The painting is a hymn to Johann Heinrich Pestalozzi’s theory of natural learning, in which experience is passed down from generation to generation, respecting the child’s individual personality. It is just one of many of Anker’s portrayals of women spinning, embroidering, and knitting. Though its ambitious format may suggest otherwise, it is not a known scene from the life of the tenth-century Queen Bertha of Burgundy. Rather, it is a genre scene inspired by her popularity as a historical figure in French-speaking Switzerland, encapsulated in the nostalgic expression “in the days when Queen Bertha span”.
The painting was a paean to anti-modernist values and its glorification of traditional crafts at a time when the Industrial Revolution was taking spinning from the distaff to the spinning jenny, destroying cottage industry and alienating the workers forced into factories. It clearly struck a chord with the wider public, who contributed to a subscription fund to acquire it for the museum.
Therese Bhattacharya-Stettler, Matthias Frehner and Isabelle Messerli, Albert Anker. Schöne Welt. Zum 100. Todestag, exh. cat. Berne, Kunstmuseum, Stämpfli Verlag AG, 2010: n° 73.
Isabelle Messerli, « Königin Bertha und die Spinnerinnen von Albert Anker »,Kunst + Architektur in der Schweiz, Heft 4, 2006: p. 58-61.

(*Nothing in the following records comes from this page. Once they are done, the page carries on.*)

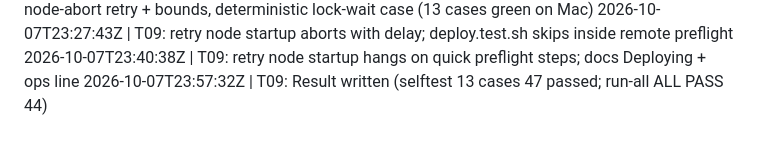
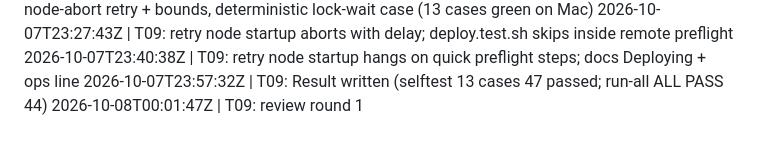
Before and after one commit to jaredzimmerman/found, a Markdown page: .ladder/LEDGER.md, the part around the change. Drawn GitHub-style.

```diff
--- a/.ladder/LEDGER.md
+++ b/.ladder/LEDGER.md
@@ -40,3 +40,4 @@
 2026-10-07T23:27:43Z | T09: retry node startup aborts with delay; deploy.test.sh skips inside remote preflight
 2026-10-07T23:40:38Z | T09: retry node startup hangs on quick preflight steps; docs Deploying + ops line
 2026-10-07T23:57:32Z | T09: Result written (selftest 13 cases 47 passed; run-all ALL PASS 44)
+2026-10-08T00:01:47Z | T09: review round 1
```
Also changed, not shown: .ladder/tasks/T09.md (+23 -0 lines).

Sandor Kuthy and Therese Bhattacharya-Stettler, Albert Anker (1831-1910). Catalogue raisonné des peintures et des études à l’huile, Berne, Kunstmuseum, Bâle, Wiese Verlag, 1995: n° 387.